Like so much development in Vancouver, the city’s newest school is built skyward.
Crosstown elementary is four-storeys tall, has a parkade for a basement and features the latest pedagogical advancements, including an open, un-walled library and shared teaching spaces known as “learning studios” not strictly classrooms, which are fit with wobbling stools for “kinetic learners” who need a little or a lot of movement to maintain focus. And it’s got Wi-Fi.
The first school in B.C. surrounded by sky-scrapers is flush between a high-rise condo (the Firenze Tower, which is home to two students) and Expo Boulevard across from Rogers Arena (where one student’s father, until recently, wore a Canucks jersey). There is no conventional playing field, but in typical urban fashion, the school’s rooftop serves as outdoor space with benches, planters, trees and even a stage, all open to the elements and views of the port, the North Shore and adult interactions in Andy Livingston Park.
“The school grounds end at the sidewalk,” said principal Bruce Murton, a veteran administrator with a sense of humour that plays well with his young charges, especially the tweens. The lack of outdoor space presents a few uniquely downtown problems, but many the school has been built to address.
“In Vancouver, this hasn’t been seen before, but because real estate is so expensive, you have to go up and not out. So, the prototypical 10-acre site that has a grass or gravel field is too expensive to do,” he told the Courier during a private tour of the gleaming, attractive school.

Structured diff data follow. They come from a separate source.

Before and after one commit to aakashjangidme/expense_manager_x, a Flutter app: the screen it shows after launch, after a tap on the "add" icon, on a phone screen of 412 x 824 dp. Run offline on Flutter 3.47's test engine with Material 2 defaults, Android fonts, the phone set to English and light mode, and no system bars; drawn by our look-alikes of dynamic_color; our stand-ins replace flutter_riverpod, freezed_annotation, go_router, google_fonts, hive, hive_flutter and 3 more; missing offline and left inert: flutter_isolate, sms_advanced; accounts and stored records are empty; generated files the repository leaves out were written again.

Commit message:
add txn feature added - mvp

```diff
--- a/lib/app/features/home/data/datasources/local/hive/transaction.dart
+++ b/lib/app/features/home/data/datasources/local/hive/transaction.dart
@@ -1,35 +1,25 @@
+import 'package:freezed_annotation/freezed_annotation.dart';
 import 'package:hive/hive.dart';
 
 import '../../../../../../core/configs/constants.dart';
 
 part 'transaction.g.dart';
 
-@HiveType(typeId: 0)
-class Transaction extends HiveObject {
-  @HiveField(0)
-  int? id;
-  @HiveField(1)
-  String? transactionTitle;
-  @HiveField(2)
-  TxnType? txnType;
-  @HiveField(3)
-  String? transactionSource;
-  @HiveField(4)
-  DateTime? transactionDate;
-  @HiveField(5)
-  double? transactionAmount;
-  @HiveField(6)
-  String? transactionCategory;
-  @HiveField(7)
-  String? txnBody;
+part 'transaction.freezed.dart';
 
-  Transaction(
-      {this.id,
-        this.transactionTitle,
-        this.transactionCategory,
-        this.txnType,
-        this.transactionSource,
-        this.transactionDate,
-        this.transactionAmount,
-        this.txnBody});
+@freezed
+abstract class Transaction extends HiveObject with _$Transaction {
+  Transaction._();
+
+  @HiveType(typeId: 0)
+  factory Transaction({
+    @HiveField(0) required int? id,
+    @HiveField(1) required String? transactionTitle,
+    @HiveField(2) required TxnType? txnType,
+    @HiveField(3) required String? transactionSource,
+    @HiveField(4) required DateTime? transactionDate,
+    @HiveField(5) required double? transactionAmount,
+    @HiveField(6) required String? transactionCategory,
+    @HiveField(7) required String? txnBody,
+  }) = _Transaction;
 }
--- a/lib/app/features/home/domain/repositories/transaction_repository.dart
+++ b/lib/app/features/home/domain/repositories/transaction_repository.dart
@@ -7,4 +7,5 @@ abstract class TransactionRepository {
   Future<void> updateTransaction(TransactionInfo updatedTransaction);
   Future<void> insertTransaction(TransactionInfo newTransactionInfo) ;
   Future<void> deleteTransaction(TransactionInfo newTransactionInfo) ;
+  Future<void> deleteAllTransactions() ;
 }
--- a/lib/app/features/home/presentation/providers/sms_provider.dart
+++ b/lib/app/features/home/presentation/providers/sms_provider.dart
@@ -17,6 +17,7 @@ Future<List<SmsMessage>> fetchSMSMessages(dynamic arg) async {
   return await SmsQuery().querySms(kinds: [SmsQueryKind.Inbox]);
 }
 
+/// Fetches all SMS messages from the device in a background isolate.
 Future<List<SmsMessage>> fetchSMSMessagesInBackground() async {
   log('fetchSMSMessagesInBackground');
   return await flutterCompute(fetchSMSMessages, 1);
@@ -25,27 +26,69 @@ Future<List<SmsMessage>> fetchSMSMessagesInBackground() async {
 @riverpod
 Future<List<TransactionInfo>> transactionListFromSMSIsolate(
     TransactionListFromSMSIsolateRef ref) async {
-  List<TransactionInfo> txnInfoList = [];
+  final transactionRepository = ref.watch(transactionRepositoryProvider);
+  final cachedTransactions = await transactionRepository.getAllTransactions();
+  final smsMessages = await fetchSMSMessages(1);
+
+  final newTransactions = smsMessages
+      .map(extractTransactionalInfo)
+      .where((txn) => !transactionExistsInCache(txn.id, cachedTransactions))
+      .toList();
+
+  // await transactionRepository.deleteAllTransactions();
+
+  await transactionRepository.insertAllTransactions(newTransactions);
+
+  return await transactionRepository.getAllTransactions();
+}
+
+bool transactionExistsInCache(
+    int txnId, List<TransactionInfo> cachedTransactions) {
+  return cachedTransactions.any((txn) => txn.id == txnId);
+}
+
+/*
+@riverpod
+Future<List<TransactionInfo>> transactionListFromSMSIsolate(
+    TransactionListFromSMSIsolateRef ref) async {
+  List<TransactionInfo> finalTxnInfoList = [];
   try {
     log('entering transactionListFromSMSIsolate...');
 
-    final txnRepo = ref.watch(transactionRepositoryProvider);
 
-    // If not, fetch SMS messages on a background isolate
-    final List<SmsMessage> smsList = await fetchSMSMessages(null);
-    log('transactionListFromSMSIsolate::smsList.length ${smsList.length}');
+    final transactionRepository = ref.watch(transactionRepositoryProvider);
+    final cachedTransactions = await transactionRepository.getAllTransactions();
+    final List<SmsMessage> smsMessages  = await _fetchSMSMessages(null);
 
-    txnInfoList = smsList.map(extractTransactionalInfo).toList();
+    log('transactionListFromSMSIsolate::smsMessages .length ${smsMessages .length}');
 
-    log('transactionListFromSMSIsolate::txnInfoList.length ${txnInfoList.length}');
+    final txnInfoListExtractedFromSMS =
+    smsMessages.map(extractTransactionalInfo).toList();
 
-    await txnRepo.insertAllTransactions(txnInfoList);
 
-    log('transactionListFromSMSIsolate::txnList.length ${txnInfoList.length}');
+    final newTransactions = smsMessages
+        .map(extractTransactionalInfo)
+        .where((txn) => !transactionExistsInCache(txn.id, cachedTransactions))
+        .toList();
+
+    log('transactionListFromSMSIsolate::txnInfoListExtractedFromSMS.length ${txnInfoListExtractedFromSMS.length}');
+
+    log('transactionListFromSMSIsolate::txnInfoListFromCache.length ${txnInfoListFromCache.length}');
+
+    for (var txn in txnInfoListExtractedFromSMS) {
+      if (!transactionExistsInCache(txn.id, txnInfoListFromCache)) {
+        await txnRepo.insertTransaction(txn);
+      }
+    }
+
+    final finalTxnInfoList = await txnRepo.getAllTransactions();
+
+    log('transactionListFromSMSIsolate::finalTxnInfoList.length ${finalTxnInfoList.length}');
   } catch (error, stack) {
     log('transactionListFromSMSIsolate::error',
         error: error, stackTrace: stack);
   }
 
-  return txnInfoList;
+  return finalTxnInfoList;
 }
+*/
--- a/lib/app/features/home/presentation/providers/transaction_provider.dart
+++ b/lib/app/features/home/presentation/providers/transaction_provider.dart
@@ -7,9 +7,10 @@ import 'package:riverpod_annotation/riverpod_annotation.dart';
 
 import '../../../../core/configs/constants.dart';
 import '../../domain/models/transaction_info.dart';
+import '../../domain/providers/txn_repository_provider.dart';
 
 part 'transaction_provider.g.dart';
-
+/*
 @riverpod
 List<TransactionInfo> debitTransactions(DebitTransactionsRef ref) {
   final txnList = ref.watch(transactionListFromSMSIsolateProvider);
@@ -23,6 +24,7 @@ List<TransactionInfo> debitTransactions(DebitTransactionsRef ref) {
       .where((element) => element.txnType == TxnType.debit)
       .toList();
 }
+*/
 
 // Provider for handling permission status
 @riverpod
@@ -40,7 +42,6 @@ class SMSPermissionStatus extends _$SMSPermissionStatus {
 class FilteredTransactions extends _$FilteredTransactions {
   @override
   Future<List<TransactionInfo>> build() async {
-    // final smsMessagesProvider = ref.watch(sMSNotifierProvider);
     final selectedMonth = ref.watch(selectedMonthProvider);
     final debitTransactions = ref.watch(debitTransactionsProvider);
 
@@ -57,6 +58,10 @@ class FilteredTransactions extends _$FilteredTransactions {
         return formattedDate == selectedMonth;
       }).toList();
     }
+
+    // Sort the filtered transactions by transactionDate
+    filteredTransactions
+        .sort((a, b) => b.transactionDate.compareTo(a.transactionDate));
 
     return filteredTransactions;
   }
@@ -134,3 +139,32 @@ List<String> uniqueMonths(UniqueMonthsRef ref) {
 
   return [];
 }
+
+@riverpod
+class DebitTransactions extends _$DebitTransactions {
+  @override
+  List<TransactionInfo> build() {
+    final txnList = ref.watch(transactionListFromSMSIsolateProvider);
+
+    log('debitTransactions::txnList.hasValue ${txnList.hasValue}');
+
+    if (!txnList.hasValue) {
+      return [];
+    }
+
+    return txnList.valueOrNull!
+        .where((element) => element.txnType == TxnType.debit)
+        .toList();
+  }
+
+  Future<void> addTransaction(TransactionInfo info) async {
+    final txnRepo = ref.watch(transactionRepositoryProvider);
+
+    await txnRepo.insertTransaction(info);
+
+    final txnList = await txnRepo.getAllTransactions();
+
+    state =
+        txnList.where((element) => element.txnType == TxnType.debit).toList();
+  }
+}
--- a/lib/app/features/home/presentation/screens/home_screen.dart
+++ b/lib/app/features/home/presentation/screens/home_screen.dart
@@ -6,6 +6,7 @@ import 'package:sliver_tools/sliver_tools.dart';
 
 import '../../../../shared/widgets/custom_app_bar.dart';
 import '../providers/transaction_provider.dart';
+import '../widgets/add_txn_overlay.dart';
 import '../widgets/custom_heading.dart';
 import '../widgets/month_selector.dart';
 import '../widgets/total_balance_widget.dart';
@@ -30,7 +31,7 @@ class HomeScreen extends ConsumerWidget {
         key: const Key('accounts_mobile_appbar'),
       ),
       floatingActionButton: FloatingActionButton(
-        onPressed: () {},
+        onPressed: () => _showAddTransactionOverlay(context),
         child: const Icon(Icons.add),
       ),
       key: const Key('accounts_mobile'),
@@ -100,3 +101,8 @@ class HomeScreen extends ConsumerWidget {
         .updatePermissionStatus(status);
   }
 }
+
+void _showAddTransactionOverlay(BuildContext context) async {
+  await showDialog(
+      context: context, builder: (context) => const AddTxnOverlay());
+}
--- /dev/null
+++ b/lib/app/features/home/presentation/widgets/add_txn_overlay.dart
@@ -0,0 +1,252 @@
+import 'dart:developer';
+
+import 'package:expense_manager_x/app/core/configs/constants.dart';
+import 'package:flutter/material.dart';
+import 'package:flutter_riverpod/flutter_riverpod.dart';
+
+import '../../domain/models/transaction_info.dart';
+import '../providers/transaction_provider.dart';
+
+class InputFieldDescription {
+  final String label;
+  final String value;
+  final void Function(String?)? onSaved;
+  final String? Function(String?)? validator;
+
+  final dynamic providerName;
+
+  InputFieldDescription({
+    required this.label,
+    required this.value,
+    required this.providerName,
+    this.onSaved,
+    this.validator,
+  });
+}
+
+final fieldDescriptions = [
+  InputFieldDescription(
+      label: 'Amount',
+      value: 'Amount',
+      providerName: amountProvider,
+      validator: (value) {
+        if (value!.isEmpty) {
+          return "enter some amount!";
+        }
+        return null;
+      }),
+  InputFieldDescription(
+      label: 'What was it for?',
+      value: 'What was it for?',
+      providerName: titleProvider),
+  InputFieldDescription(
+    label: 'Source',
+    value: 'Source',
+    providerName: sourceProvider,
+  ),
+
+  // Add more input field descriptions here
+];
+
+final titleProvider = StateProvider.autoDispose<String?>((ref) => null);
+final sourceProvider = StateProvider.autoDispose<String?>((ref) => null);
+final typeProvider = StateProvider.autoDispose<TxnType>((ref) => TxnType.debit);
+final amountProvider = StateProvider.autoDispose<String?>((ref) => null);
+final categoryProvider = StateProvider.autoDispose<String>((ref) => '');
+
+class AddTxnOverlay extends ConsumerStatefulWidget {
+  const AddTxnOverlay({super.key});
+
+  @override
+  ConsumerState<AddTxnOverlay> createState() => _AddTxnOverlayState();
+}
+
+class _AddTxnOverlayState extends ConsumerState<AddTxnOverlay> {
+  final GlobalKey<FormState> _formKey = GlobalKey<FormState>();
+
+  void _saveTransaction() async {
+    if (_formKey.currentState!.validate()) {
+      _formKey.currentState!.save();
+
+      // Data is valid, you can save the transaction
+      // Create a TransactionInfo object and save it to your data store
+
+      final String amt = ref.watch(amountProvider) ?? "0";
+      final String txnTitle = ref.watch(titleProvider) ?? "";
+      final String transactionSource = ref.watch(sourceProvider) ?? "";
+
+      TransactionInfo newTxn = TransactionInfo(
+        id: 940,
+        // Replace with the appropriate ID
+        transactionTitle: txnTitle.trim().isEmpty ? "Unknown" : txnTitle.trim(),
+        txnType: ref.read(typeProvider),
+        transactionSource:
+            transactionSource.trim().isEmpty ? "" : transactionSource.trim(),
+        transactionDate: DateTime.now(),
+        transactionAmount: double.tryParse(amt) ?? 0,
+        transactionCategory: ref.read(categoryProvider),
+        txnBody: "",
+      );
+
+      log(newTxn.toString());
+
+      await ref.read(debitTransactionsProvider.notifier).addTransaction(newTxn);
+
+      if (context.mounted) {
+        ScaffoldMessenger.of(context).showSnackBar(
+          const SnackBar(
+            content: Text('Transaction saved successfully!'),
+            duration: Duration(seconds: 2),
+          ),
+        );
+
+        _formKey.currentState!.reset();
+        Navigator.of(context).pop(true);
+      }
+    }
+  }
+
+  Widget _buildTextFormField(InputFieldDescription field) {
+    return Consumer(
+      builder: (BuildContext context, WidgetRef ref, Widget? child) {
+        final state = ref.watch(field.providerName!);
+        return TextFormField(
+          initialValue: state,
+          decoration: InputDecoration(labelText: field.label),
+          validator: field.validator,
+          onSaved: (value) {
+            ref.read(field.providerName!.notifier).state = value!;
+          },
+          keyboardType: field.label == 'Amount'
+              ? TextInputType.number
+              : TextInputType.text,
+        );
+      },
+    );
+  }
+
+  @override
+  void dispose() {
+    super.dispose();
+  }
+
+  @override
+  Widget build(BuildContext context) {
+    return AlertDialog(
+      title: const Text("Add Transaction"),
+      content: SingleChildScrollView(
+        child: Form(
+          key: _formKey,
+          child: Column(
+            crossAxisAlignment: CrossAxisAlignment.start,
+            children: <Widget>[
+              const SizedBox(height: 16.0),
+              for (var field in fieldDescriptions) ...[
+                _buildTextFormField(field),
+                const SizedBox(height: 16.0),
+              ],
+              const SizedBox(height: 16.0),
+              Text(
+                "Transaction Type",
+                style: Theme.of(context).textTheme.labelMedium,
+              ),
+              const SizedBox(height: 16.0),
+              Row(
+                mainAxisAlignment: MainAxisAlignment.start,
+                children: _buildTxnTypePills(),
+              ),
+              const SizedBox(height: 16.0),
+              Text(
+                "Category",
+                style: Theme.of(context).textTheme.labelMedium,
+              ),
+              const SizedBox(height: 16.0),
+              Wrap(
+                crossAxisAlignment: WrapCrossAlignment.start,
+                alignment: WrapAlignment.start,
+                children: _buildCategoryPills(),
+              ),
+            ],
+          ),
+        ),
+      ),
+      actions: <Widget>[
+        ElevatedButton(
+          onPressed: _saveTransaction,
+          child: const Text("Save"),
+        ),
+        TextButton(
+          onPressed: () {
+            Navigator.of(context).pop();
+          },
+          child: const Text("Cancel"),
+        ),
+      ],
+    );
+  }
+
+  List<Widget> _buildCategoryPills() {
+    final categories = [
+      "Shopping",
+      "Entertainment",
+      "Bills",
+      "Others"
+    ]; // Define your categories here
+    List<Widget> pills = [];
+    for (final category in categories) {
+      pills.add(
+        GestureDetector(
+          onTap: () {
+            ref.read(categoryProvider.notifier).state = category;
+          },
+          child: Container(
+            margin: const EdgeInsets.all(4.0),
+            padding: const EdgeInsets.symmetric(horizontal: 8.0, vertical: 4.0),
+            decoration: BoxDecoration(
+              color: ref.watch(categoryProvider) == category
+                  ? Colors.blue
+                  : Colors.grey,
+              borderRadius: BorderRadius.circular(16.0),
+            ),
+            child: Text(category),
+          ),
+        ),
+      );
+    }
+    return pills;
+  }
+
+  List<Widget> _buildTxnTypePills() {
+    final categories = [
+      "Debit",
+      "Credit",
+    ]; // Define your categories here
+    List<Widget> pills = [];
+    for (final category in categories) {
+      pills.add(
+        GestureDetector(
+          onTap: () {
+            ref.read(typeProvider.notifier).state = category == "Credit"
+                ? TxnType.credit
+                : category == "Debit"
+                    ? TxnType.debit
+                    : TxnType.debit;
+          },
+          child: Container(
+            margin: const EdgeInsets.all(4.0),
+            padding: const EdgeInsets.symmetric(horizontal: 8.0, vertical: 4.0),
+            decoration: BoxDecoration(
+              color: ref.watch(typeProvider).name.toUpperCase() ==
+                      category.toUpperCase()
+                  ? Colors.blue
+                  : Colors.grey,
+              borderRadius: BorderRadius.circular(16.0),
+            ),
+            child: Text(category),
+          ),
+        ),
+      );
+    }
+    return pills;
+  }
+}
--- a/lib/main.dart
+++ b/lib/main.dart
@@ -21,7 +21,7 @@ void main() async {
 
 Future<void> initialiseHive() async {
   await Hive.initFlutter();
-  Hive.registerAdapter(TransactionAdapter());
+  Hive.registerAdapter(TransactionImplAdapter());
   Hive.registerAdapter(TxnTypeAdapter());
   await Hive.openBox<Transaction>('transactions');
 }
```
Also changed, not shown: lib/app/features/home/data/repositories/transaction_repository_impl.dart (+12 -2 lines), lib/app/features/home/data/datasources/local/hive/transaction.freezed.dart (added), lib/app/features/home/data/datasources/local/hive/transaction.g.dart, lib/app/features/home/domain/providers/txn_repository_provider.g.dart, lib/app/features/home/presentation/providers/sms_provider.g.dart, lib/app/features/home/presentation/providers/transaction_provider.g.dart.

The playground is on city land, where the park board is putting the finishing touches on a park that includes a xylophone structure, a drum and a climbing rig that doubles as a sun dial.
This public space brings more serious issues, too. School staff does regular sweeps for needles through the day, just like at other nearby schools, including Strathcona elementary.
“This is a high-traffic area and it’s quasi inner-city, so you get sex, drugs and hip hop. You get needles, but at the same time we have a beautiful new facility and gym,” said Murton, who noted the sweeps are not onerous. “It’s about safety.”
The school opened to 80 students in kindergarten and grades 1 and 2 on March 27. Built for 507 learners, the school will open to students in all grades next September.
The Vancouver School Board contributed $3.5 million to the $19.7-million project, and the city chipped in $760,000 to build a second multi-purpose room for day care and community rentals.